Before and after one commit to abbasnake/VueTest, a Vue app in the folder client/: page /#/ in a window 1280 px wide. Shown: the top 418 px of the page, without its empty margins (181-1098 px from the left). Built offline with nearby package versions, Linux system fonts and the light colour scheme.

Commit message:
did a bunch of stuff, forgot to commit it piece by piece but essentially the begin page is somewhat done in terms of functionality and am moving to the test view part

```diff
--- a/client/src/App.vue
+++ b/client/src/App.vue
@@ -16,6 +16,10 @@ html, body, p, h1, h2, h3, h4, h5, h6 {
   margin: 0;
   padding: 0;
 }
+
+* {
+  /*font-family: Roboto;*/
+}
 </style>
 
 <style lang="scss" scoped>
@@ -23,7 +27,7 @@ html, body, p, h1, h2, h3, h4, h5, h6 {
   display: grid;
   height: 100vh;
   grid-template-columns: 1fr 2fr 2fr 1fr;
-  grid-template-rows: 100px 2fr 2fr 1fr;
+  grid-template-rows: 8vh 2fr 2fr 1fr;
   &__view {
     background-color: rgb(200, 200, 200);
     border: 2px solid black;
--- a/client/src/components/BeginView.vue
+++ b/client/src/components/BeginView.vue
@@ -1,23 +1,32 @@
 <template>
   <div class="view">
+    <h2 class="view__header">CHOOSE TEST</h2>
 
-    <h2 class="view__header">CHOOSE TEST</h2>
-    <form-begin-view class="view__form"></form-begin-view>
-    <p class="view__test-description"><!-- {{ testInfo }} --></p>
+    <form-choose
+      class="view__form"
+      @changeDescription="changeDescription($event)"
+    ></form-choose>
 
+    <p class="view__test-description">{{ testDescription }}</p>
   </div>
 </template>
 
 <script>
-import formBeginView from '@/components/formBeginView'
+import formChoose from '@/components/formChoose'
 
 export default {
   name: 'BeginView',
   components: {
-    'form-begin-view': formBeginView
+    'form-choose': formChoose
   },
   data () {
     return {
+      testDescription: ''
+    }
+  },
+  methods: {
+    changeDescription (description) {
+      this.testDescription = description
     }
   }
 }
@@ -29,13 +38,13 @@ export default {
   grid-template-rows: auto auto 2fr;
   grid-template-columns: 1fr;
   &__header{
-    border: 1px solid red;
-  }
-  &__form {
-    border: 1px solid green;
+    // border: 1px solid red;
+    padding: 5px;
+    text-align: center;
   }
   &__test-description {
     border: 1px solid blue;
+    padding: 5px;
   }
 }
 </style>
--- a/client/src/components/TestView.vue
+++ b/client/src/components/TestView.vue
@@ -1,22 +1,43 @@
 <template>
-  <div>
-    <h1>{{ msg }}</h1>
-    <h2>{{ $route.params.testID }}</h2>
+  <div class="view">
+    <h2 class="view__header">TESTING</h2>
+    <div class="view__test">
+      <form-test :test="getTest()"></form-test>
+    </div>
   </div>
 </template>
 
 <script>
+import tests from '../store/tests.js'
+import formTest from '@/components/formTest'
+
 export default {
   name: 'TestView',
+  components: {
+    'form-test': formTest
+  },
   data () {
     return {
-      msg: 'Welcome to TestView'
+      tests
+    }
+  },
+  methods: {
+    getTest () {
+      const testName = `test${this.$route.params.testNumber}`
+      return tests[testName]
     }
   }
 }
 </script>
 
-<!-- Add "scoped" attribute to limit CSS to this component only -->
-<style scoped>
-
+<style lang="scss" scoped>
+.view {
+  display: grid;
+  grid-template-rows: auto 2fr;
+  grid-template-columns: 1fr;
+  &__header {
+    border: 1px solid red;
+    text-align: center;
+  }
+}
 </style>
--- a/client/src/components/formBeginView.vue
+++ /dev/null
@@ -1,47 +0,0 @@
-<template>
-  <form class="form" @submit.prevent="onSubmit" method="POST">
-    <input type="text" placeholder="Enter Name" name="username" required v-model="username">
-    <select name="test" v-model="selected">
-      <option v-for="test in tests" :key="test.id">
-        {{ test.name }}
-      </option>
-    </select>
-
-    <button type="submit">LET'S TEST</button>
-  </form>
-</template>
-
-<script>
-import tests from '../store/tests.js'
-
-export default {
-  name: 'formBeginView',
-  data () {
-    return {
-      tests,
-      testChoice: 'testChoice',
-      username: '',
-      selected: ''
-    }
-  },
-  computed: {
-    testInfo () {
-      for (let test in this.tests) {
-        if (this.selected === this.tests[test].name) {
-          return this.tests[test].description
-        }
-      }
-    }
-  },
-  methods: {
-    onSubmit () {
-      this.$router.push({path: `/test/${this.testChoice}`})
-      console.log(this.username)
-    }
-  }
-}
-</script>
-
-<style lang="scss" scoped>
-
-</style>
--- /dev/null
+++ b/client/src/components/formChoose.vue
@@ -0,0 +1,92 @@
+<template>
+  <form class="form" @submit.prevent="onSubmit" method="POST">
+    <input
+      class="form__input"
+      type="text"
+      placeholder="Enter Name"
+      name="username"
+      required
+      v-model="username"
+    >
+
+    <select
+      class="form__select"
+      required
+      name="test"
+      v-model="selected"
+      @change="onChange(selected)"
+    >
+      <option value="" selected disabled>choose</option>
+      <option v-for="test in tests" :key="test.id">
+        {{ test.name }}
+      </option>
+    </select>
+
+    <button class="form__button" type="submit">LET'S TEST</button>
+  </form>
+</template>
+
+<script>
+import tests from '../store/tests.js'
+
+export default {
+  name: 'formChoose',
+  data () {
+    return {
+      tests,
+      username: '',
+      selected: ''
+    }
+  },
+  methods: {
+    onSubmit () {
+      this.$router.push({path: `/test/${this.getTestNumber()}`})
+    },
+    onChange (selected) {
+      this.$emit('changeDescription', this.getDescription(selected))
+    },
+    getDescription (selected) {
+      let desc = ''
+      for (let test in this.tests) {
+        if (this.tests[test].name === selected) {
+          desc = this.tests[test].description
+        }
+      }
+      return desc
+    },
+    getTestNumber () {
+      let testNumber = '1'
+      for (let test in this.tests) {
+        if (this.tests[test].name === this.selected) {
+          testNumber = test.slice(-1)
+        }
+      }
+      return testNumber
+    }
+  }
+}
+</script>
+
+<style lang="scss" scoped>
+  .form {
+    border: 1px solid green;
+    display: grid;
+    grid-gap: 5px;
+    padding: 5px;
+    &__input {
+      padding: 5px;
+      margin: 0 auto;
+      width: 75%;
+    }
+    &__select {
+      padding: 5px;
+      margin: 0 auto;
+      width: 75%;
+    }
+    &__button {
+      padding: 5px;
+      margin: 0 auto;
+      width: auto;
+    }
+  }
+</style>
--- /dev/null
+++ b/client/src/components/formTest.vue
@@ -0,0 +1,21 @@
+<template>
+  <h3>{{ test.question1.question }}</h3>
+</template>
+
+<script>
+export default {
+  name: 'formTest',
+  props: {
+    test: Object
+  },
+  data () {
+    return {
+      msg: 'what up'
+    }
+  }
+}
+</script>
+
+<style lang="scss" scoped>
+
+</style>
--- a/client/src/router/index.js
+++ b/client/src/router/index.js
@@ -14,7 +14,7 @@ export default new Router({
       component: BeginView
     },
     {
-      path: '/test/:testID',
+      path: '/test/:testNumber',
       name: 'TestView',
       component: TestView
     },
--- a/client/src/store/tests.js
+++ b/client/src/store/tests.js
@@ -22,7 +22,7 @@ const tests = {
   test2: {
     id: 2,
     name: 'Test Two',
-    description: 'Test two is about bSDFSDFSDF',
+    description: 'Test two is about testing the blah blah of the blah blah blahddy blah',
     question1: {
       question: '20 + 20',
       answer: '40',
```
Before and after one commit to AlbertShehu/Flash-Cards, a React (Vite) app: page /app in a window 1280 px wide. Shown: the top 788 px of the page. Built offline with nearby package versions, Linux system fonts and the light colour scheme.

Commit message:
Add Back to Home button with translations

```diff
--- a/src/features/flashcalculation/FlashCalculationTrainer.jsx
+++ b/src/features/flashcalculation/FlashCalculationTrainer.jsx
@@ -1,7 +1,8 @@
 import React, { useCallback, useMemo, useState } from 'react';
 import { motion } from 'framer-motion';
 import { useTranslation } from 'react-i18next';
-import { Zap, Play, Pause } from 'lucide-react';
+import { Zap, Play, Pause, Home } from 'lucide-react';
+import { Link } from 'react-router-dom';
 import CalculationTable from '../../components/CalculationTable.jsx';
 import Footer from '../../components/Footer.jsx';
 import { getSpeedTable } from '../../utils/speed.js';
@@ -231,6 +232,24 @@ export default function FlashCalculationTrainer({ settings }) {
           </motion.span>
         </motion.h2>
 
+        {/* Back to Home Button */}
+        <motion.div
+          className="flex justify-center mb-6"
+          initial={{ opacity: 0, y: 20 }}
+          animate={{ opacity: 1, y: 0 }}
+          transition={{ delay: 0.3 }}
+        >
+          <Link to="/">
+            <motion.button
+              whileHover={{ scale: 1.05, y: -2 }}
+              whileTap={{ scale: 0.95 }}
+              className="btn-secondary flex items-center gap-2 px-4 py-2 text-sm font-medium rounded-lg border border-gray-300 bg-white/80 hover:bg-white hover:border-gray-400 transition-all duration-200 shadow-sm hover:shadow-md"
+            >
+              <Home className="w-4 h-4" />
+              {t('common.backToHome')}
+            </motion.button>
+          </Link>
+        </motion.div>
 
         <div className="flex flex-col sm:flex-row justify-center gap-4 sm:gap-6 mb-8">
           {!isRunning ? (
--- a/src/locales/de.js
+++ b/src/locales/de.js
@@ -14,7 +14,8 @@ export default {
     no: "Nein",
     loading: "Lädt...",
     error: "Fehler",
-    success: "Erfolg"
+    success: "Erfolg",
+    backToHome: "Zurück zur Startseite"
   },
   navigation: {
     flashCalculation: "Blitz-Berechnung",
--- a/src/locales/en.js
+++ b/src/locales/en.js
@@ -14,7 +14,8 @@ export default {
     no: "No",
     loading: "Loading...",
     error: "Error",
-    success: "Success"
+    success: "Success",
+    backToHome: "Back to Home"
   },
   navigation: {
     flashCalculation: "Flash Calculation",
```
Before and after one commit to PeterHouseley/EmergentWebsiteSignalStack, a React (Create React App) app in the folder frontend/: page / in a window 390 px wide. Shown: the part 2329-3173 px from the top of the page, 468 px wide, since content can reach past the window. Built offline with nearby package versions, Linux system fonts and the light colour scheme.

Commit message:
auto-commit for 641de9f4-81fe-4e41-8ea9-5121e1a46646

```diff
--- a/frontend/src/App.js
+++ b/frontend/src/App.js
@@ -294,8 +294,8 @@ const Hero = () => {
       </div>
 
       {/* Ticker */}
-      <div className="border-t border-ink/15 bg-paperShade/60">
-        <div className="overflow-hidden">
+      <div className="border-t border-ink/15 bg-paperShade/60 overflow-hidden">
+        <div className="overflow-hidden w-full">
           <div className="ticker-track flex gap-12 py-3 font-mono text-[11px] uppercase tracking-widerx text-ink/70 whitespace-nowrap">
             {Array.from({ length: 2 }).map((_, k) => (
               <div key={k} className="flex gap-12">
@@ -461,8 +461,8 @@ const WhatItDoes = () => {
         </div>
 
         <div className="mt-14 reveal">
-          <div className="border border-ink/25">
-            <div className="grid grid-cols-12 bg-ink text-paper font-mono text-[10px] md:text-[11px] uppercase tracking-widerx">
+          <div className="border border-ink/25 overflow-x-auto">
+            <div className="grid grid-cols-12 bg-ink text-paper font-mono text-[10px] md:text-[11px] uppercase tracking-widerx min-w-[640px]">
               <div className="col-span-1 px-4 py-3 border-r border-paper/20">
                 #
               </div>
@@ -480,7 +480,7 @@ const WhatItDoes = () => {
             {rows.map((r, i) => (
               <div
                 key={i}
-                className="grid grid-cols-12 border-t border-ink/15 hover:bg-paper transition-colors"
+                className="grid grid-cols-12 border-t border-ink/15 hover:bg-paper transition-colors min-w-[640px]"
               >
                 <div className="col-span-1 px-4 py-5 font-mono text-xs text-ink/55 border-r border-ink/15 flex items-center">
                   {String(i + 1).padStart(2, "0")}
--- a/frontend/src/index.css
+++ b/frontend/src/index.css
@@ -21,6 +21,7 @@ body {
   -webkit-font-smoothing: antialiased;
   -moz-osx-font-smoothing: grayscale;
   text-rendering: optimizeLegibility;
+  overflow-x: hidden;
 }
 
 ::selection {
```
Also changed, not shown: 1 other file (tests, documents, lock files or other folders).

-=-=-

Task goal:
Extract every line above that contains the word "motion".

Solution to the exercise:
 import { motion } from 'framer-motion';
           </motion.span>
         </motion.h2>
+        <motion.div
+            <motion.button
+            </motion.button>
+        </motion.div>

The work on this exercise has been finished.